PassiveLogic has raised $34 million in Series B funding to develop its physics-based digital twin software for automating smart buildings. Addition, Keyframe, RET Ventures, Brookfield Growth, Era Ventures and A/O Proptech participated in the round and the funding is expected to help businesses modernize smart building infrastructure and connectivity.
By making automated building controls more efficient, PassiveLogic’s developers claim the technology reduces energy consumption by roughly one-third.
“The version of ‘machine learning’ in today’s building automation applications lack effective data controls,” said Benjamin Birnbaum, partner at Keyframe. “With PassiveLogic’s solution, we finally have the opportunity to leverage more powerful technology to make an impact in the building market, which accounts for 39% of the world’s CO2 emissions.”
PassiveLogic’s Autonomy Studio software produces digital twins of buildings. These twins emulate changes in the building’s connected environment and underpin the development of artificial intelligence to automate interior functionalities.
AI and connectivity increasingly underpins smart thermostats, equipment and lighting. That presents efficiency gains for building managers who use the resources effectively.
Real-Time Building Optimization
By making smart building architectures more responsive to humans, the product is designed to form the backbone of smart cities and improve the energy provider’s ability to cope with consumption patterns.

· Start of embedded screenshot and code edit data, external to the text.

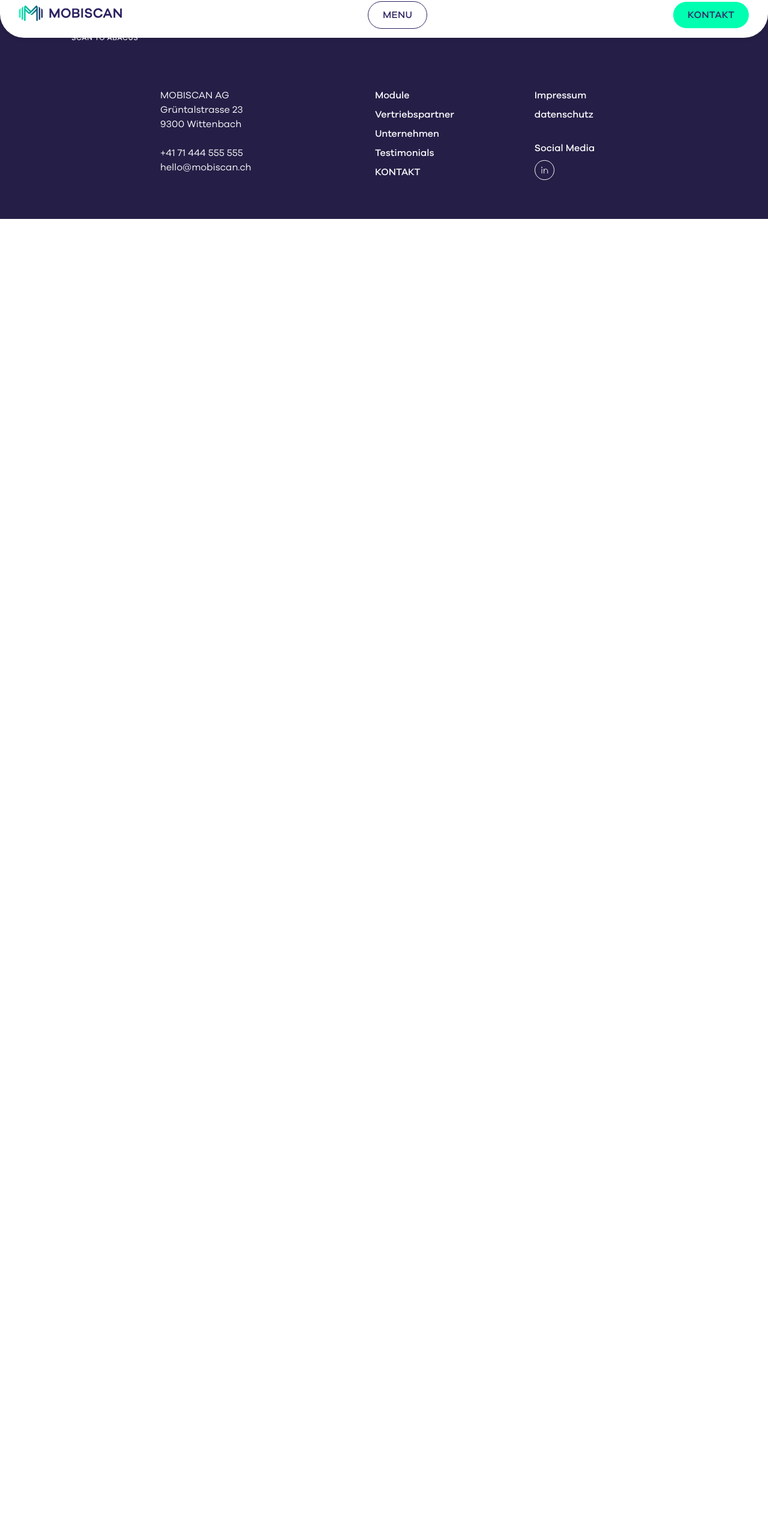
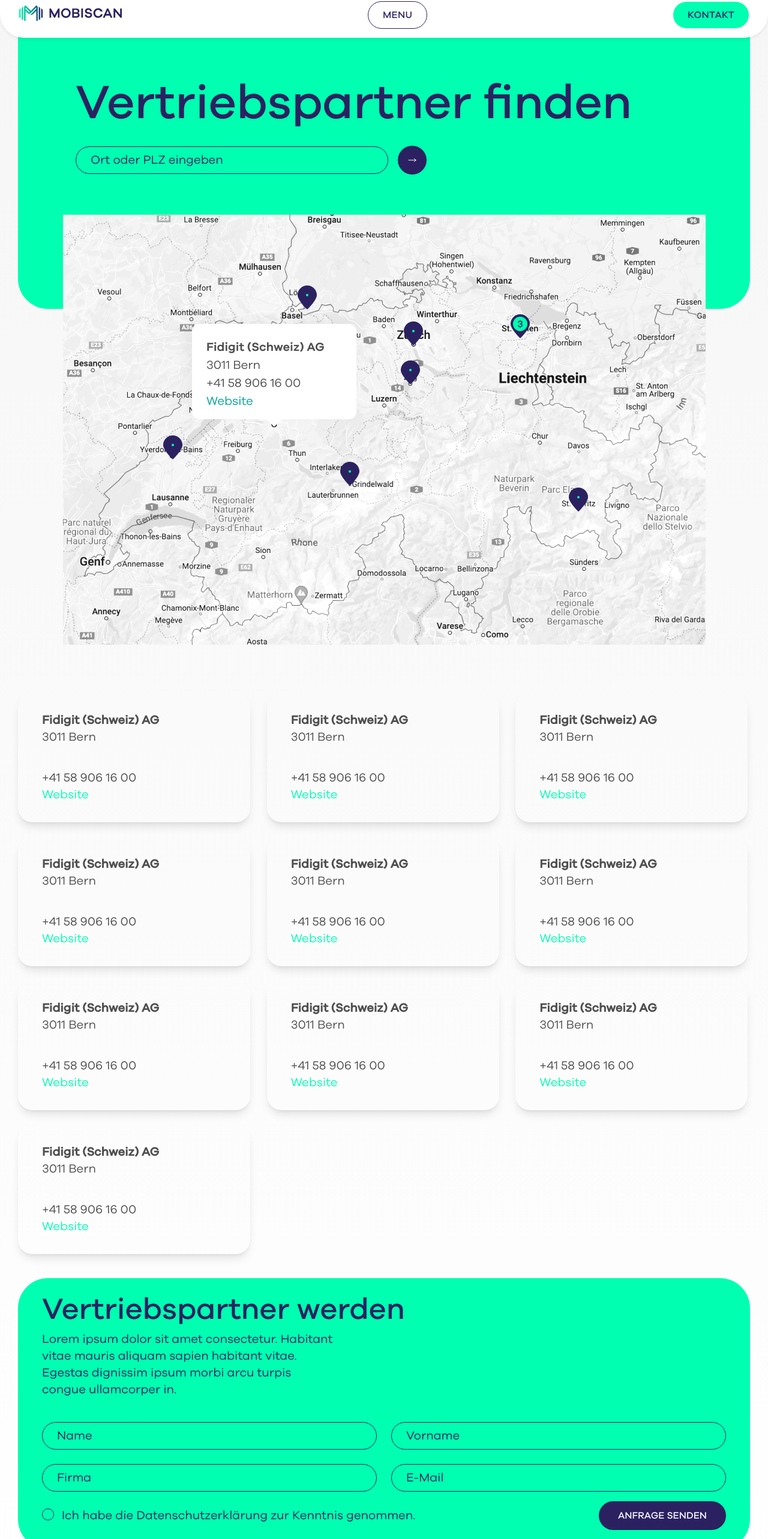
Before and after one commit to abdelaliabouelhassan/mobiscan, a Nuxt app: page /find-sales-partners in a window 1280 px wide. Shown: the part 13-2579 px from the top of the page at 60% size. Before the commit the page ends 800 px from the top, so only its background shows below. Built offline with nearby package versions, Linux system fonts and the light colour scheme.

Commit message:
sale page

```diff
--- /dev/null
+++ b/components/UI/AddressCard.vue
@@ -0,0 +1,16 @@
+<template>
+    <div class=" shadow-lg  w-full max-w-[24.1875rem] rounded-3xl px-10 py-8 space-y-10">
+        <div class=" w-full flex flex-col items-start text-dark-grey text-xl">
+            <span class="  font-galano-grotesque-medium font-semibold ">{{address}}</span>
+            <span class=" font-galano-grotesque font-normal">{{subaddress}}</span>
+        </div>
+        <div class=" w-full flex flex-col items-start text-dark-grey text-xl">
+            <span class="  font-galano-grotesque  ">{{phone}}</span>
+            <a :href="link" class=" text-caribbean-green font-galano-grotesque  font-normal" target="_blank">Website</a>
+        </div>
+    </div>
+</template>
+
+<script setup>
+ const props = defineProps(['address','subaddress','phone','link'])
+</script>
--- /dev/null
+++ b/components/partials/includes/SalesForm.vue
@@ -0,0 +1,105 @@
+<template>
+    <div class=" rounded-[3.125rem] w-full bg-caribbean-green px-4 md:px-10 py-8 space-y-10 overflow-hidden">
+        <div class=" w-full flex flex-col items-start space-y-4">
+            <h1 class=" text-port-gore text-4xl md:text-[3.125rem] font-galano-grotesque-medium">Vertriebspartner werden</h1>
+            <p class=" text-port-gore text-base md:text-xl font-galano-grotesque max-w-[30.75rem]">
+                Lorem ipsum dolor sit amet consectetur. Habitant vitae mauris aliquam sapien habitant vitae. Egestas dignissim ipsum morbi arcu turpis congue ullamcorper in.
+            </p>
+        </div>
+        <div class=" w-full space-y-4">
+            <div class=" w-full grid md:grid-cols-2 gap-6">
+                <input type="text" class=" bg-transparent border border-port-gore rounded-full text-port-gore-dark text-xl  w-full placeholder-port-gore px-6 outline-none py-2" placeholder="Name">
+                <input type="text" class=" bg-transparent border border-port-gore rounded-full text-port-gore-dark text-xl  w-full placeholder-port-gore px-6 outline-none py-2" placeholder="Vorname">
+                <input type="text" class=" bg-transparent border border-port-gore rounded-full text-port-gore-dark text-xl  w-full placeholder-port-gore px-6 outline-none py-2" placeholder="Firma">
+                <input type="text" class=" bg-transparent border border-port-gore rounded-full text-port-gore-dark text-xl  w-full placeholder-port-gore px-6 outline-none py-2" placeholder="E-Mail">
+            </div>
+
+            <div class=" w-full flex lg:flex-row flex-col items-start space-y-4 lg:space-y-0 lg:items-center lg:justify-between overflow-hidden">
+                <div class=" flex items-start space-x-1 -space-y-0">
+                   <label class="control control-radio text-port-gore text-xl">
+                    <input id="checkb" type="radio" name="radio" />
+                    <div class="control_indicator"></div>
+                  </label>
+                    <label for="checkb" class=" text-port-gore text-xl ">Ich habe die Datenschutzerklärung zur Kenntnis genommen.</label>
+                </div>
+                 <button
+                        class="text-white font-galano-grotesque-medium font-normal uppercase text-base bg-port-gore px-8 py-3 rounded-full hover:bg-white hover:text-port-gore duration-200"
+                    >
+                       Anfrage senden
+                 </button>
+            </div>
+        </div>
+    </div>
+</template>
+
+
+
+<style scoped>
+.control {
+    font-family: arial;
+    display: block;
+    position: relative;
+    padding-left: 29px;
+    margin-bottom: 5px;
+    padding-top: 3px;
+    cursor: pointer;
+    font-size: 16px;
+}
+    .control input {
+        position: absolute;
+        z-index: -1;
+        opacity: 0;
+    }
+.control_indicator {
+    position: absolute;
+    top: 2px;
+    left: 0;
+    height: 20px;
+    width: 20px;
+    background: #00ffb0;
+    border: 1px solid #2c2263;
+    border-radius: undefinedpx;
+}
+.control:hover input ~ .control_indicator,
+.control input:focus ~ .control_indicator {
+    background: #2c2263;
+}
+
+.control input:checked ~ .control_indicator {
+    background: #00ffb0;
+}
+.control:hover input:not([disabled]):checked ~ .control_indicator,
+.control input:checked:focus ~ .control_indicator {
+    background: #00ffb0;
+}
+.control input:disabled ~ .control_indicator {
+    background: #e6e6e6;
+    opacity: 0.6;
+    pointer-events: none;
+}
+.control_indicator:after {
+    box-sizing: unset;
+    content: '';
+    position: absolute;
+    display: none;
+}
+.control input:checked ~ .control_indicator:after {
+    display: block;
+}
+.control-radio .control_indicator {
+    border-radius: 50%;
+}
+
+.control-radio .control_indicator:after {
+    left: 3px;
+    top: 3px;
+    height: 12px;
+    width: 12px;
+    border-radius: 50%;
+    background: #2c2263;
+    transition: background 250ms;
+}
+.control-radio input:disabled ~ .control_indicator:after {
+    background: #7b7b7b;
+}
+</style>
--- /dev/null
+++ b/components/partials/sections/find_sales_partners/FirstSection.vue
@@ -0,0 +1,23 @@
+<template>
+    <section class=" w-full bg-caribbean-green    rounded-[3.125rem] px-4 md:px-24 pt-36 pb-36 lg:pb-56 space-y-8  relative">
+        <h1 class=" text-port-gore text-4xl sm:text-6xl md:text-[5rem] font-galano-grotesque-medium font-normal">Vertriebspartner finden</h1>
+
+        <div class=" w-full flex items-center space-x-4">
+            <input type="text" class=" bg-transparent border border-port-gore rounded-full text-port-gore-dark text-xl max-w-[20rem] md:max-w-[32.5625rem] w-full placeholder-port-gore px-6 outline-none py-2" placeholder="Ort oder PLZ eingeben">
+           <div>
+             <button class=" bg-port-gore w-12 h-12 rounded-full flex hover:bg-white duration-300 hover:border hover:border-port-gore hover:text-port-gore text-white">
+                <svg xmlns="http://www.w3.org/2000/svg" fill="none" viewBox="0 0 24 24" stroke-width="1.5" stroke="currentColor" class="w-4 h-4  m-auto ">
+                   <path stroke-linecap="round" stroke-linejoin="round" d="M17.25 8.25L21 12m0 0l-3.75 3.75M21 12H3" />
+                </svg>
+            </button>
+           </div>
+        </div>
+
+
+        <div class=" absolute lg:-bottom-[35rem] left-0 flex w-full ">
+            <img src="/images/find_sales_partners/map.png" class=" m-auto"  alt="map">
+        </div>
+
+
+    </section>
+</template>
--- /dev/null
+++ b/components/partials/sections/find_sales_partners/SecondSection.vue
@@ -0,0 +1,15 @@
+<template>
+    <section class=" w-full  pb-36 space-y-10">
+        <div class="grid sm:grid-cols-2 sm:pt-4 md:pt-0 md:grid-cols-3 gap-6 w-full">
+            <AddressCard v-for="i in 10" :key="i" address="Fidigit (Schweiz) AG" subaddress="3011 Bern" phone="+41 58 906 16 00" link="http://localhost:3001"/>
+        </div>
+      <div class=" w-full">
+        <SalesForm />
+      </div>
+    </section>
+</template>
+
+<script setup>
+ import AddressCard from "@/components/UI/AddressCard.vue"
+ import SalesForm from "@/components/partials/includes/SalesForm.vue"
+</script>
--- /dev/null
+++ b/pages/find-sales-partners/index.vue
@@ -0,0 +1,15 @@
+<template>
+     <div class=" w-full h-full px-4 bg-gradient-to-b from-[#F6F6F6] to-white">
+        <div class=" w-full max-w-[76.25rem] mx-auto ">
+           <div class=" pb-[17rem] sm:pb-[30rem] md:pb-[35rem] lg:pb-[40rem]">
+             <FirstSection />
+           </div>
+            <SecondSection />
+        </div>
+   </div>
+</template>
+
+<script setup>
+  import FirstSection from "@/components/partials/sections/find_sales_partners/FirstSection.vue"
+  import SecondSection from "@/components/partials/sections/find_sales_partners/SecondSection.vue"
+</script>
```
Also changed, not shown: public/images/find_sales_partners/map.png (added).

PassiveLogic has several contracts in place already. The developers say it takes minutes for its AI programs to understand smart building interactions. Real-time decisions can then be made to manage costs, schedule maintenance and make interiors more comfortable.
The system connects to a control hardware system that scales automation across building control points, enabling them to understand user behavior and interactions while operating in real-time.
PassiveLogic’s Swarm sensors gather occupancy insights like air temperature, humidity and air quality. When paired with the control hardware, the sensors track occupancy locations using a Bluetooth mesh to measure the area.
“Buildings are the world’s most complex systems, a problem that increases as buildings become ‘smart,” said PassiveLogic CEO Troy Harvey. “We’ve built a platform that tames increasing complexity and addresses the growing technology needs of the built environment. At PassiveLogic, our core focus is to redefine how people participate in the design, build, operation and maintenance of complex systems.”
The technology is available for less than $1,500 and scales to larger projects including both new and retrofit developments, like factories, hospitals or data centers.